Records for the task
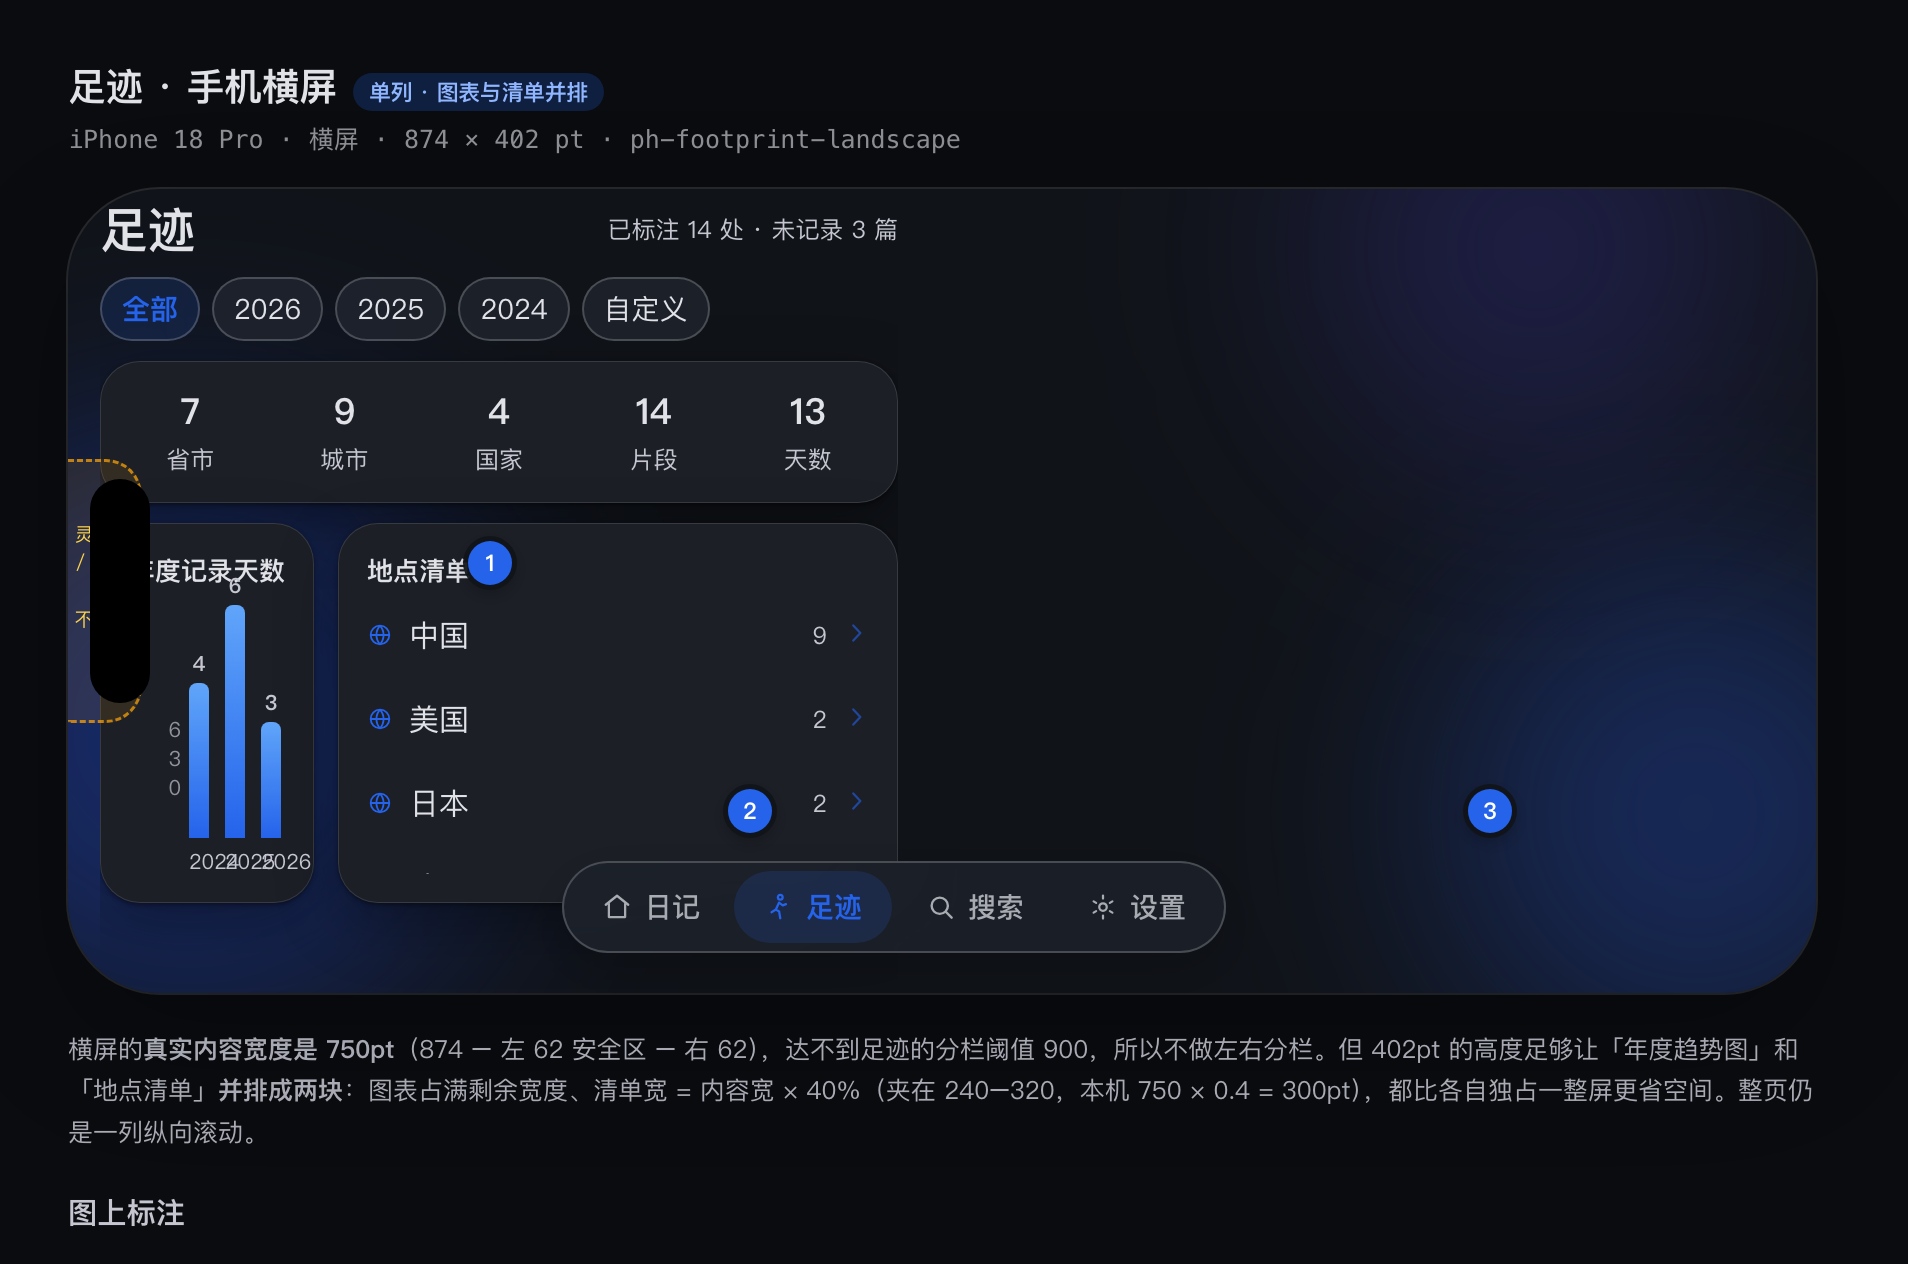
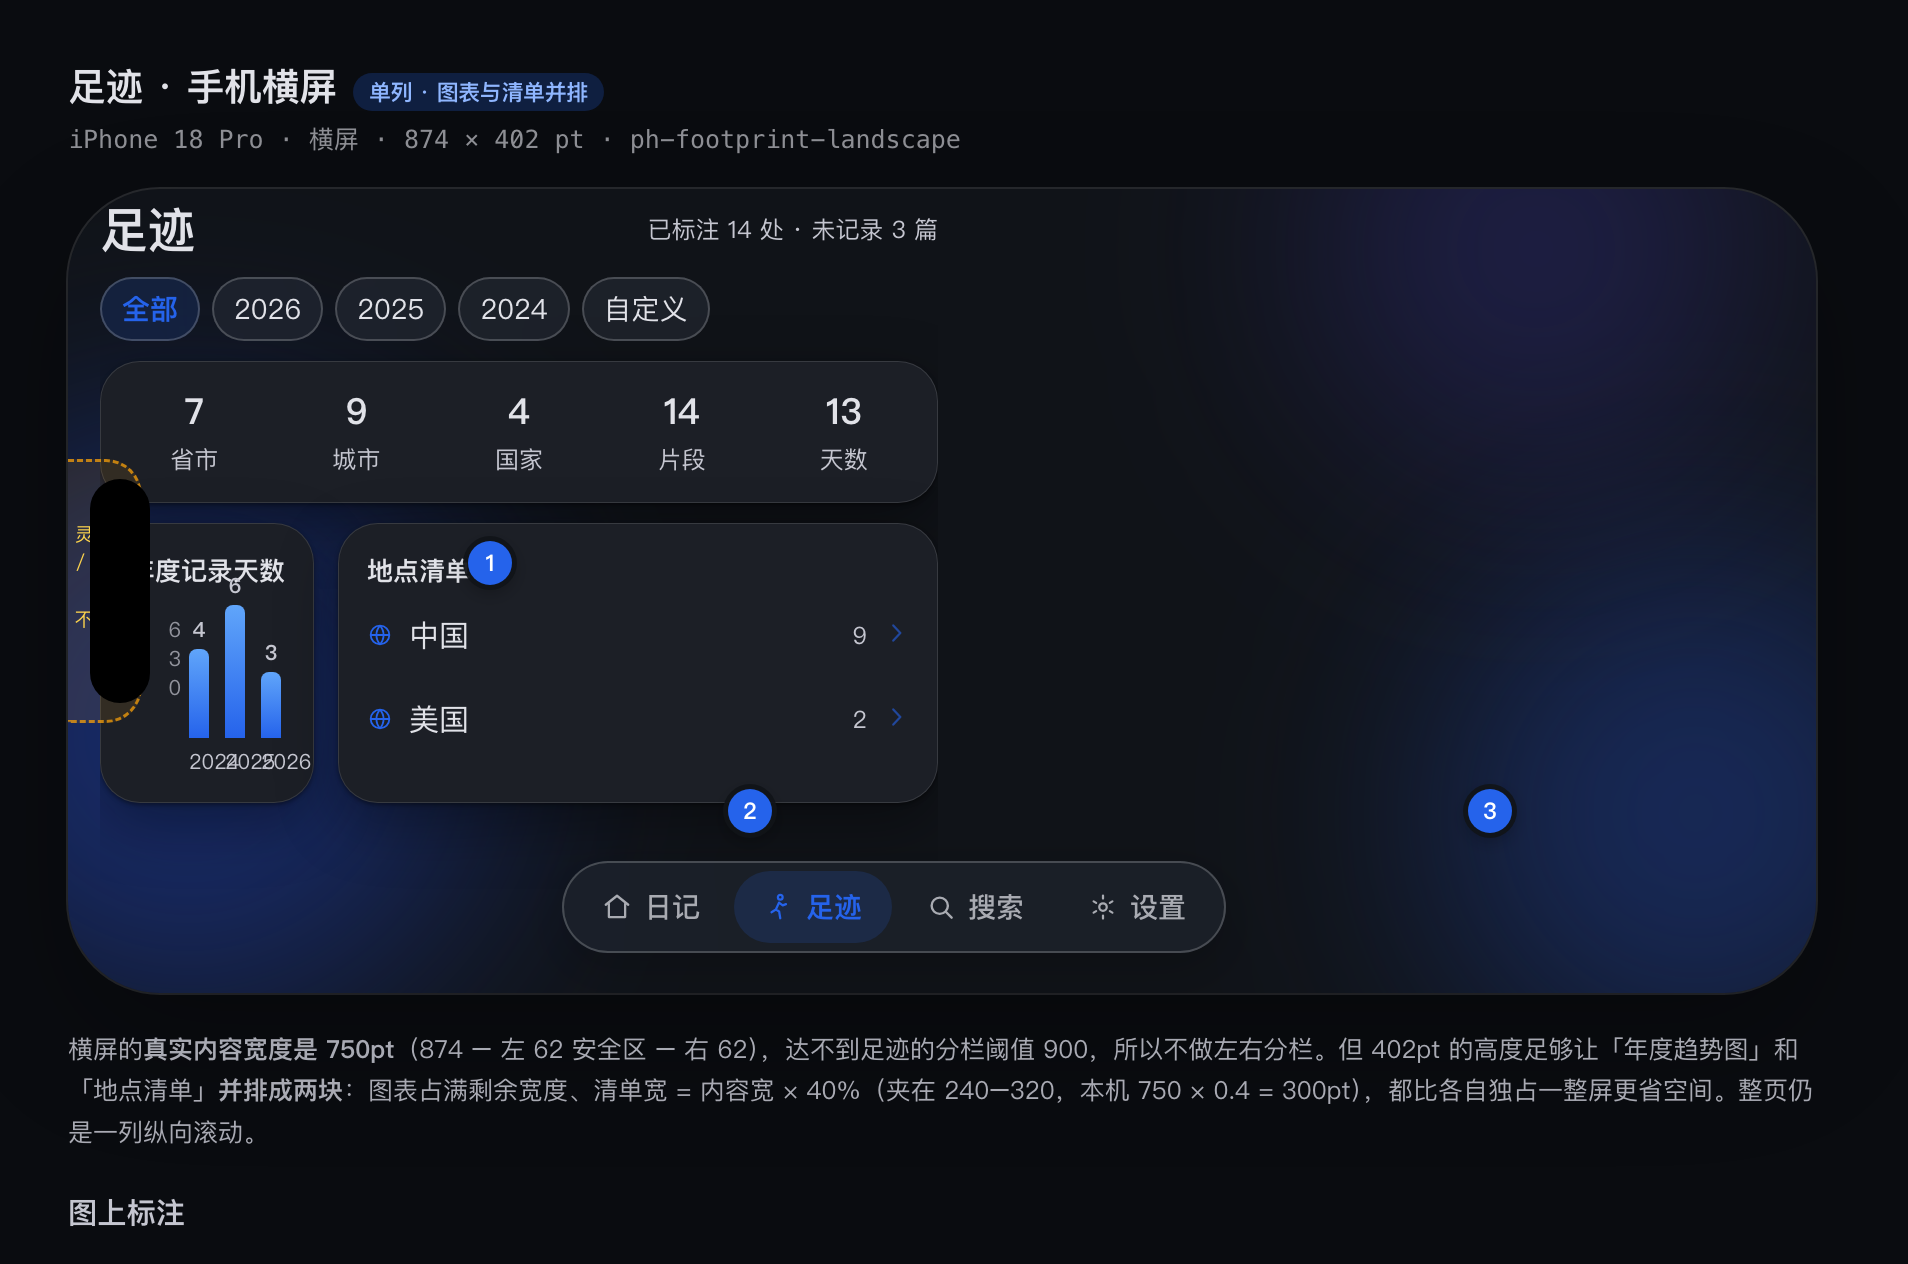
【文档】设计稿：足迹并排块按实现的公式重画（190→140pt、清单 280→300pt）
上一提交把这张稿的说明文字改成了实现里的公式，但绘图还停在旧的固定值：
- 并排块高 `190px` → `max(140, min(190, 屏高 − 262))`（402pt 横屏上是 140pt）；
- 清单宽固定 `280px` → `min(320, max(240, 内容宽 × 0.4))`（本机 750 × 0.4 = 300pt）。

与 `FootprintView.swift:48 / :161` 同一组数，PNG 已重新导出。

diff --git a/docs/design/landscape/frames-phone.js b/docs/design/landscape/frames-phone.js
@@ -79,6 +79,11 @@ function homeLandscape(dev, layout) {
 function footprintLandscape(dev, layout) {
   const years = [[2024, 4], [2025, 6], [2026, 3]];
   const stats = [["7", "省市"], ["9", "城市"], ["4", "国家"], ["14", "片段"], ["13", "天数"]];
+  /* 与实现同一组数（FootprintView.swift:48 / :161）：并排块高 = max(140, min(190, 屏高 − 262))、
+     清单宽 = min(320, max(240, 内容宽 × 0.4))。402pt 高的横屏上分别是 140pt 与 300pt。 */
+  const blockH = Math.max(140, Math.min(190, dev.h - 262));
+  const listW = Math.min(320, Math.max(240,
+    Math.round((dev.w - layout.contentInset - layout.trailingInset) * 0.4)));
   return `
     <div class="pane" style="padding:0 16px">
       <div class="pane-head" style="padding:2px 0 6px">
@@ -94,12 +99,12 @@ function footprintLandscape(dev, layout) {
         <div class="card" style="flex:none;padding:12px 6px"><div class="stat-row">
           ${stats.map(([v, l]) => `<div class="stat"><b>${v}</b><span>${l}</span></div>`).join("")}
         </div></div>
-        <div style="display:flex;gap:12px;flex:none;height:190px">
+        <div style="display:flex;gap:12px;flex:none;height:${blockH}px">
           <div class="card" style="flex:1;min-width:0;display:flex;flex-direction:column">
             <div style="font-size:var(--t-sub);font-weight:600;margin-bottom:4px">年度记录天数</div>
             <div style="flex:1;display:flex;min-height:0;padding-bottom:18px">${bars(years)}</div>
           </div>
-          <div class="card" style="width:280px;flex:none;display:flex;flex-direction:column">
+          <div class="card" style="width:${listW}px;flex:none;display:flex;flex-direction:column">
             <div style="font-size:var(--t-sub);font-weight:600;margin-bottom:2px">地点清单</div>
             <div style="flex:1;min-height:0;overflow:hidden">${footprintTree()}</div>
           </div>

Exercise brief
All of the material above should be output exactly, with the pictures left behind.

Worked solution
【文档】设计稿：足迹并排块按实现的公式重画（190→140pt、清单 280→300pt）
上一提交把这张稿的说明文字改成了实现里的公式，但绘图还停在旧的固定值：
- 并排块高 `190px` → `max(140, min(190, 屏高 − 262))`（402pt 横屏上是 140pt）；
- 清单宽固定 `280px` → `min(320, max(240, 内容宽 × 0.4))`（本机 750 × 0.4 = 300pt）。

与 `FootprintView.swift:48 / :161` 同一组数，PNG 已重新导出。

diff --git a/docs/design/landscape/frames-phone.js b/docs/design/landscape/frames-phone.js
@@ -79,6 +79,11 @@ function homeLandscape(dev, layout) {
 function footprintLandscape(dev, layout) {
   const years = [[2024, 4], [2025, 6], [2026, 3]];
   const stats = [["7", "省市"], ["9", "城市"], ["4", "国家"], ["14", "片段"], ["13", "天数"]];
+  /* 与实现同一组数（FootprintView.swift:48 / :161）：并排块高 = max(140, min(190, 屏高 − 262))、
+     清单宽 = min(320, max(240, 内容宽 × 0.4))。402pt 高的横屏上分别是 140pt 与 300pt。 */
+  const blockH = Math.max(140, Math.min(190, dev.h - 262));
+  const listW = Math.min(320, Math.max(240,
+    Math.round((dev.w - layout.contentInset - layout.trailingInset) * 0.4)));
   return `
     <div class="pane" style="padding:0 16px">
       <div class="pane-head" style="padding:2px 0 6px">
@@ -94,12 +99,12 @@ function footprintLandscape(dev, layout) {
         <div class="card" style="flex:none;padding:12px 6px"><div class="stat-row">
           ${stats.map(([v, l]) => `<div class="stat"><b>${v}</b><span>${l}</span></div>`).join("")}
         </div></div>
-        <div style="display:flex;gap:12px;flex:none;height:190px">
+        <div style="display:flex;gap:12px;flex:none;height:${blockH}px">
           <div class="card" style="flex:1;min-width:0;display:flex;flex-direction:column">
             <div style="font-size:var(--t-sub);font-weight:600;margin-bottom:4px">年度记录天数</div>
             <div style="flex:1;display:flex;min-height:0;padding-bottom:18px">${bars(years)}</div>
           </div>
-          <div class="card" style="width:280px;flex:none;display:flex;flex-direction:column">
+          <div class="card" style="width:${listW}px;flex:none;display:flex;flex-direction:column">
             <div style="font-size:var(--t-sub);font-weight:600;margin-bottom:2px">地点清单</div>
             <div style="flex:1;min-height:0;overflow:hidden">${footprintTree()}</div>
           </div>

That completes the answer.